Down in Alabama, a state where people like Roy Moore still have swaths of supporters, oppressive political forces have ensured the passing of what is effectively a near-total abortion ban.

"This ban is dangerous and exceptionally cruel—and the bill's authors want to use it to overturn Roe v. Wade," Sen. Elizabeth Warren, currently in the middle of a 2020 presidential campaign, said Tuesday night. "I've lived in that America and let me tell you: We are not going back—not now, not ever. We will fight this.
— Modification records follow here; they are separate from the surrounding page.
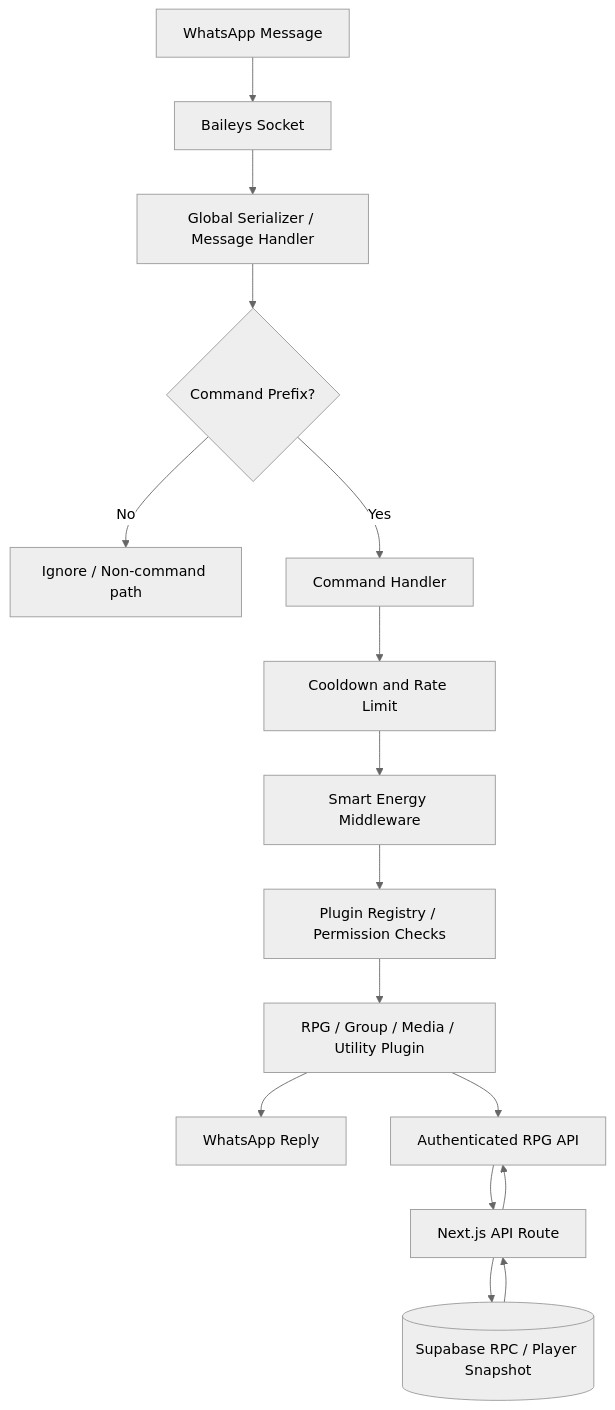
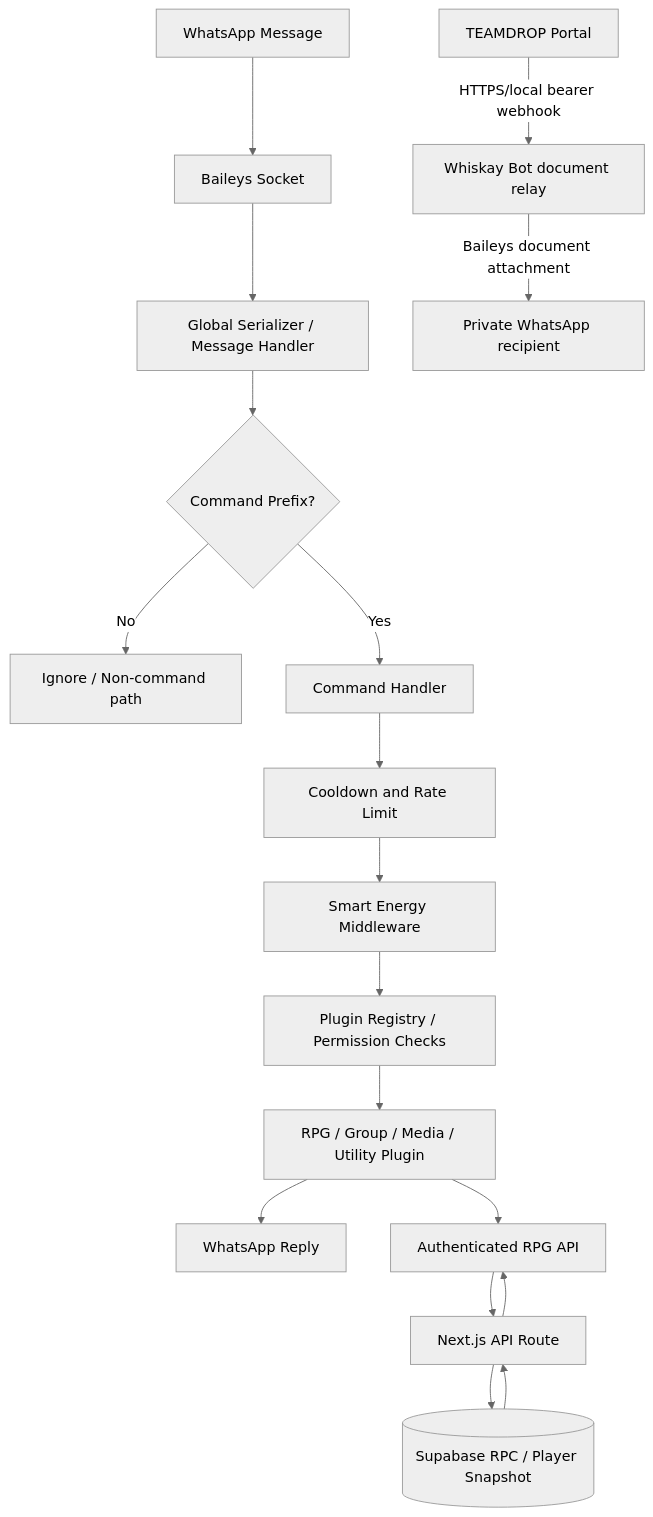
One commit to razzaqinspires/whiskay-bot changed the second of 5 diagrams in README.md. Above: the diagram before and after it, drawn with Mermaid (neutral theme). The commit also changed other lines of this file and 252 other files, not shown here.

Commit message:
chore(whiskay): snapshot local changes Monday 2026-11-02 07:32:28 WIB

````diff
--- a/README.md
+++ b/README.md
@@ -82,17 +214,19 @@
 ```mermaid
 graph TD
     A[WhatsApp Message] --> B[Baileys Socket]
     B --> C[Global Serializer / Message Handler]
     C --> D{Command Prefix?}
     D -- No --> E[Ignore / Non-command path]
     D -- Yes --> F[Command Handler]
     F --> G[Cooldown and Rate Limit]
     G --> H[Smart Energy Middleware]
     H --> I[Plugin Registry / Permission Checks]
     I --> J[RPG / Group / Media / Utility Plugin]
     J --> K[WhatsApp Reply]
     J --> L[Authenticated RPG API]
     L --> M[Next.js API Route]
     M --> N[(Supabase RPC / Player Snapshot)]
     N --> M --> L
+    T[TEAMDROP Portal] -->|HTTPS/local bearer webhook| W[Whiskay Bot document relay]
+    W -->|Baileys document attachment| X[Private WhatsApp recipient]
 ```
````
And we will win."

The Republican, male-dominated Senate ultimately voted 25-6 Tuesday to make abortions "at any stage of pregnancy" a felony-punishable offense, per the Associated Press. Efforts to add an amendment for rape and incest exceptions were fruitless. 

Sen. Bobby Singleton, a Democrat, was among those who strongly condemned the decision by contextualizing it among the state's long history of oppressive political moves.

"You just aborted the state of Alabama with your rhetoric with this bill," Singleton said on the floor after the rape and incest exception was voted down.

Just so we're clear, you can see what the people making such a decision look like below. Also, do note (and perhaps even bookmark) the full roll call of names.

For further clarity, abortion is indeed a constitutional right and will continue to be pointed out as such by way of impending legal action from groups like the American Civil Liberties Union. And for those thinking that such a move down in Alabama can be laughed off as mere redneckery, perhaps consider looking at the larger (and much more troubling) picture:

Thankfully, there are ways to help. In addition to enlightening people, you can also donate to groups like the Yellow Hammer Fund, which helps Alabama women seeking care.

Gov. Kay Ivey, who's expressed anti-abortion views in the past, now has six days to sign the legislation. Upon signing, the bill would become law six months later.